We sat down with Junior Turner, a defensive linesman for the Calgary Stampeders of the CFL. The Toronto native has called Calgary home for over seven seasons.

At WATCH IT! we say “time matters more.” As a defensive linesman, how is timing important in your position?

While playing defensive line, timing is an essential part of what I do. I have an internal clock in my head at all times. I know I only have a few seconds to get to the quarterback on the opposing team or it smells trouble for ours. I and my teammates know we have to execute certain techniques and assignments on the field in a matter of seconds. Our day-to-day is all about time: How can we squeeze every second to maximize our time together on the field?

We know living an active, clean lifestyle is important to you. What are your favourite workouts? How do you stay in such great shape? What’s your favourite cheat meal?

I love to cook! In my head I believe I’m a wonderful chef and the best on the team. In my particular field of work, having a layout of my meals for the week is essential. I make my meals according to the workload each day, making sure I get the required amount of carbohydrates, vitamins, and minerals. Each individual varies in the requirements to fuel their bodies. When I do get a chance to have a cheat meal, it is always oxtail with rice and peas—a Jamaican dish.

As I’ve gotten older I’ve leaned towards more full-body dynamic workouts instead of isolated-area workouts. I enjoy yoga more than lifting weights—it’s become a passion of mine. You have to try various things to continue to challenge your body, for it adapts quicker than you know. Also, there is no substitute for water!

You support a lot of great causes, such as diabetes awareness and PinkPower. Can you tell us what led you to be a spokesperson for those causes?

The PinkPower campaign really touches home because my mother is a breast cancer survivor. Being part of that campaign has been just completely awesome. It’s helped me interact with so many people from various walks of life. Allowed me to understand that physically in certain moments I may not be able to help, but taking that time to share my mother’s story and how it affected me can have a profound impact on someone going through the battle themselves. It allowed my mother and I to become closer and for me to understand her feelings more in depth. As for diabetes awareness, I thought it would be something great to be involved with. I enjoy eating healthy and staying active, so it was the perfect way to use my platform to help bring awareness to many. Especially in children, helping promote living an active lifestyle and making the right health choices. What we put into our bodies is what we get out of our bodies.

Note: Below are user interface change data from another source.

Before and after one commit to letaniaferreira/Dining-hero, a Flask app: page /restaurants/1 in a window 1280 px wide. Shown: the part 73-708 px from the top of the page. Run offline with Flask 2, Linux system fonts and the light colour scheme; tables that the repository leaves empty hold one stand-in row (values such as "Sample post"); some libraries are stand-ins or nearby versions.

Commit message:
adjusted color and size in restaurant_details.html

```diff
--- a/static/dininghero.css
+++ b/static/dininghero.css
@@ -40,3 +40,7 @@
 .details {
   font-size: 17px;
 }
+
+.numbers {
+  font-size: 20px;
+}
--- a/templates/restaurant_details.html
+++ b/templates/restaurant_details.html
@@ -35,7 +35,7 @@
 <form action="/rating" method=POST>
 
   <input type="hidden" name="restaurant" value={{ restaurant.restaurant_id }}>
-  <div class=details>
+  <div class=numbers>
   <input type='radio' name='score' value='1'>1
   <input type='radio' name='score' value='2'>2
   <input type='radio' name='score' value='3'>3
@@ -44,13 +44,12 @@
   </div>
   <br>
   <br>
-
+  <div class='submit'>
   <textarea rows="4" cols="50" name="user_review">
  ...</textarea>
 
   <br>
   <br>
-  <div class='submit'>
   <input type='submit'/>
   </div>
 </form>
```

You’re originally from Toronto. How difficult is it to be away from family and friends? How do you make up the lost time when you’re home?

During the football season, it can be tough to be away from your family. But that’s what’s beautiful about football—we eventually become a family within the team. We spend so many hours together every single day.

You’ve been with the Calgary Stampeders since 2011, and you’re celebrating your 100th career regular-season game. Congratulations—that’s a big milestone! What are some of your favourite memories with the team?

To be honest I had zero idea that my 100th game is coming up. Thanks for telling me! I’m honoured to be a Calgary Stampeder, especially for these many years. The organization has played a huge role in my maturation of a young boy into a man over the years, and I’m forever grateful. My favourite memory by far was winning the Grey Cup in 2014!

Do you recall a time you felt like giving up? How did you overcome it?

In battling with surgeries, I wouldn’t say there was a time where I wanted to give up, but I had the internal question, “Will I ever be me again?” If you meet my mother, you’re realize that giving up isn’t an option for me. Even now that I’m 30, she still believes she is in charge of me.

You recently turned 30? Happy birthday! Where do you see yourself in the next 10 years in your football career? Do you have any life goals you wish to accomplish before 40?

Gracias, gracias. I did recently turn 30. In the next couple of years I hope to get a couple more Grey Cups. I enjoy coaching little children, so who knows? That may be an option, but as of now I plan to go into nursing after my playing career. If time works in my favour, I would love to go back to school and obtain a psychology degree. I’m fascinated with brain and behaviour.